But he was met with defiance. One of the six faction leaders spoke up in their meeting: They could not stay quiet while the death of his predecessor Qassim Soleimani and senior Iraqi militia commander Abu Mahdi al-Muhandis in a U.S. drone strike went unavenged.
Militia attacks have only been increasing against the U.S. in military bases in both Iraq and Syria. Three missile attacks in the last week alone resulted in minor injuries, stoking fears of escalation.
Iran now relies on Lebanon’s Hezbollah for support in reining them in, and there is potential that Iran’s new president could play a role in doing the same.
The officials spoke on condition of anonymity to discuss the private meetings.
Iran’s influence, sustained by ideological ties and military support, has frayed because of the U.S. killing of Soleimani and al-Muhandis last year, because of differing interests and because of financial strains in Tehran.
With nuclear talks restarting following U.S. President Joe Biden’s inauguration this year, these differences have come to the fore.
“Iran isn’t the way it used to be, with 100 per cent control over the militia commanders,” said one Shiite political leader.
Increasing rocket and drone attacks targeting American troops in Iraq and Syria have alarmed Western and coalition officials. There have been at least eight drone attacks targeting the U.S. presence since Biden took office in January, as well as 17 rocket attacks, according to coalition officials.

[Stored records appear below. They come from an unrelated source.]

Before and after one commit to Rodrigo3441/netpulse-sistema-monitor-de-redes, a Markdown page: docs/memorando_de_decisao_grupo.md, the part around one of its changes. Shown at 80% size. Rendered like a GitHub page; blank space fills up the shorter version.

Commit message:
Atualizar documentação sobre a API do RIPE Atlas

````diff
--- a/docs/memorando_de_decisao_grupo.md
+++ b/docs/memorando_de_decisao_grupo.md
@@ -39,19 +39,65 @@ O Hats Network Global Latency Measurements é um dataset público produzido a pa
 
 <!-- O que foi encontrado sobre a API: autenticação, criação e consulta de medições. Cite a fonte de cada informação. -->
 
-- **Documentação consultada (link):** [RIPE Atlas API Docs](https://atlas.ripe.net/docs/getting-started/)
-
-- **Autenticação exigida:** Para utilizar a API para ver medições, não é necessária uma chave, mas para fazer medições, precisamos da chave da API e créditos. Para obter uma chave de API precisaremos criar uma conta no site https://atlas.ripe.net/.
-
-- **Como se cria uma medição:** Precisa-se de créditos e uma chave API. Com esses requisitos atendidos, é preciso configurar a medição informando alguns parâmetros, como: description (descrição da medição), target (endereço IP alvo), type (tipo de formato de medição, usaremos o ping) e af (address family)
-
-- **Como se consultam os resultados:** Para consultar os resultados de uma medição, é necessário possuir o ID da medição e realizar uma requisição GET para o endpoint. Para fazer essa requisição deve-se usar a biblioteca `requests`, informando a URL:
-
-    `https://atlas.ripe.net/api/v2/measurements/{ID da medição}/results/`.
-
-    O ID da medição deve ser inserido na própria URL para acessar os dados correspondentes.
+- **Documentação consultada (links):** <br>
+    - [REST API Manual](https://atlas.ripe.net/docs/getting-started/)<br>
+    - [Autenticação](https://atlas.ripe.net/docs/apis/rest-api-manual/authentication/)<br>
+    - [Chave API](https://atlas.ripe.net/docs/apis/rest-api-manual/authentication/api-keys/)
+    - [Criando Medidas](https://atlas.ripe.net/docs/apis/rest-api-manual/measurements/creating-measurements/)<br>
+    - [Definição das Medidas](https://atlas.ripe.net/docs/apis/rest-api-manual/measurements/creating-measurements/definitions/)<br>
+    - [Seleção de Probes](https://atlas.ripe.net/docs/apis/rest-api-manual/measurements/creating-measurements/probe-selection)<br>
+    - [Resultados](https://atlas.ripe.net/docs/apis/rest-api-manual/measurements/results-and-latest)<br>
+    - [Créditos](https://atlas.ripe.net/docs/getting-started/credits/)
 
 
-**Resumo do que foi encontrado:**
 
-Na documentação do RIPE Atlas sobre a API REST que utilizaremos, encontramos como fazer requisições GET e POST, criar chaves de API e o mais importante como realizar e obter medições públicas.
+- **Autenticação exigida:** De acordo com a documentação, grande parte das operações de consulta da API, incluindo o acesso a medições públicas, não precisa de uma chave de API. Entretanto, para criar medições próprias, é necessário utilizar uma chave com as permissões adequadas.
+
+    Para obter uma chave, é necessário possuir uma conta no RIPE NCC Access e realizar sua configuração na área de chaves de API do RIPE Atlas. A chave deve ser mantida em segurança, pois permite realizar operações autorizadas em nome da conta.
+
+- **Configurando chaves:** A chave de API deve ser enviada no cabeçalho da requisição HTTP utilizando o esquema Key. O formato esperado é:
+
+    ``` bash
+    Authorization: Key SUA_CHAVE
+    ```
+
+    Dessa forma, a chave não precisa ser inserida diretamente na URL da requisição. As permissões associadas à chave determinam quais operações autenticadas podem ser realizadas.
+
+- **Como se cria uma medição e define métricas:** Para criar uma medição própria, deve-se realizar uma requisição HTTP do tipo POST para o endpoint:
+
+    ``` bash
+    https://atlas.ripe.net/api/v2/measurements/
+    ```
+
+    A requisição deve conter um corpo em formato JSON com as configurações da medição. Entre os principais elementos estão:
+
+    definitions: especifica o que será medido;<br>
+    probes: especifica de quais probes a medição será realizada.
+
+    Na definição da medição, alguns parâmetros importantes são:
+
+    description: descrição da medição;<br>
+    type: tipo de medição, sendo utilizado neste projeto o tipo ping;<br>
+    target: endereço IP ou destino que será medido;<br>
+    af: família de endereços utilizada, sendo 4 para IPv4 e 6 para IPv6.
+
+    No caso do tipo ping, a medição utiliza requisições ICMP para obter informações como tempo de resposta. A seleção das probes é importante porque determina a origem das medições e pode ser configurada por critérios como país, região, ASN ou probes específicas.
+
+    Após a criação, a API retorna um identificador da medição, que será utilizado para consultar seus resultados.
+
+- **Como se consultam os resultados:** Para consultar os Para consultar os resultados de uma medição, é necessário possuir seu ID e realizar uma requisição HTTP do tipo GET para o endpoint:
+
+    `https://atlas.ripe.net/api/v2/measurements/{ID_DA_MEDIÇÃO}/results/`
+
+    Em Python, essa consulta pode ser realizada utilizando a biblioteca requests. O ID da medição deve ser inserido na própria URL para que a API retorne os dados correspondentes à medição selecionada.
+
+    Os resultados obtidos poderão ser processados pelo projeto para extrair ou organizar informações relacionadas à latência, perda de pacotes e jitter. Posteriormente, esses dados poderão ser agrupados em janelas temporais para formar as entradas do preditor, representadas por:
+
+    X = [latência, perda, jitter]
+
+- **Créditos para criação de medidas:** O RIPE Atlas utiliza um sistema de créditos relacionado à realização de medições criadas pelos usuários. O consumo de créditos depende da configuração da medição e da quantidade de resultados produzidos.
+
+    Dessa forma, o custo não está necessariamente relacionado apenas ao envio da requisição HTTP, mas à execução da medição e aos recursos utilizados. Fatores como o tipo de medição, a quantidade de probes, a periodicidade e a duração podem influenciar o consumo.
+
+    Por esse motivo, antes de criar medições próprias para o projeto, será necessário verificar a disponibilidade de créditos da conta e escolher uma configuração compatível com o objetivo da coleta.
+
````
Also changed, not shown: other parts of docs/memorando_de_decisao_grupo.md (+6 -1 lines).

The attacks are blamed on the Iranian-backed militias that make up the bulk of Iraq’s state-supported Popular Mobilization Forces.
The loudest of the defiant militia voices has been Qais al-Khazali, leader of the Asaib Ahl al-Haq faction, which also maintains a political party.
On 17 June, only days after Ghaani’s meetings with the militias, he said in a televised address that they would continue to target the U.S. “occupier” and that they will not take into consideration nuclear talks.
The coalition has formally ended combat operations and reduced troop levels significantly in the last year. Only 2,500 U.S. troops remain in Iraq.
Some argue the ongoing attacks benefit Iran by maintaining pressure on the U.S.
During talks with Shiite political officials during his visit, Ghani said Iran doesn’t interfere in their political work, but that military matters were different. “These must be approved by the Revolutionary Guard,” one political leader recounted him saying.
Still, Ghani did not reprimand the militia groups during the meeting. Instead, he told them he understood their concerns.
Iran has struggled to fill in the gap left in the absence of Soleimani and al-Muhandis, who were commanding figures able to push factions into line and resolve disputes among them.
“Ghaani has a different style and capabilities,” said Michael Knights, a fellow at The Washington Institute. He has a looser framework, establishing broad red lines on some matters, while “other things are ’don’t ask, don’t tell,” he said.
Along with asking for less, cash-strapped Iran has been giving less as well. Assistance to the groups has been significantly downgraded since U.S. sanctions began crippling Iran’s economy last year.
Divisions among factions have deepened, with growing competition among militias and Shiite politicians.
Ghaani came to meet the militia leaders to mend tensions that were sparked weeks earlier when Iraqi authorities arrested a paramilitary commander, Qassim Musleh, prompting a standoff between PMF fighters and security forces. Ghaani brought a letter from Iran’s supreme leader, Ali Khamenei, criticizing the PMF for its reaction, saying it weakened their position.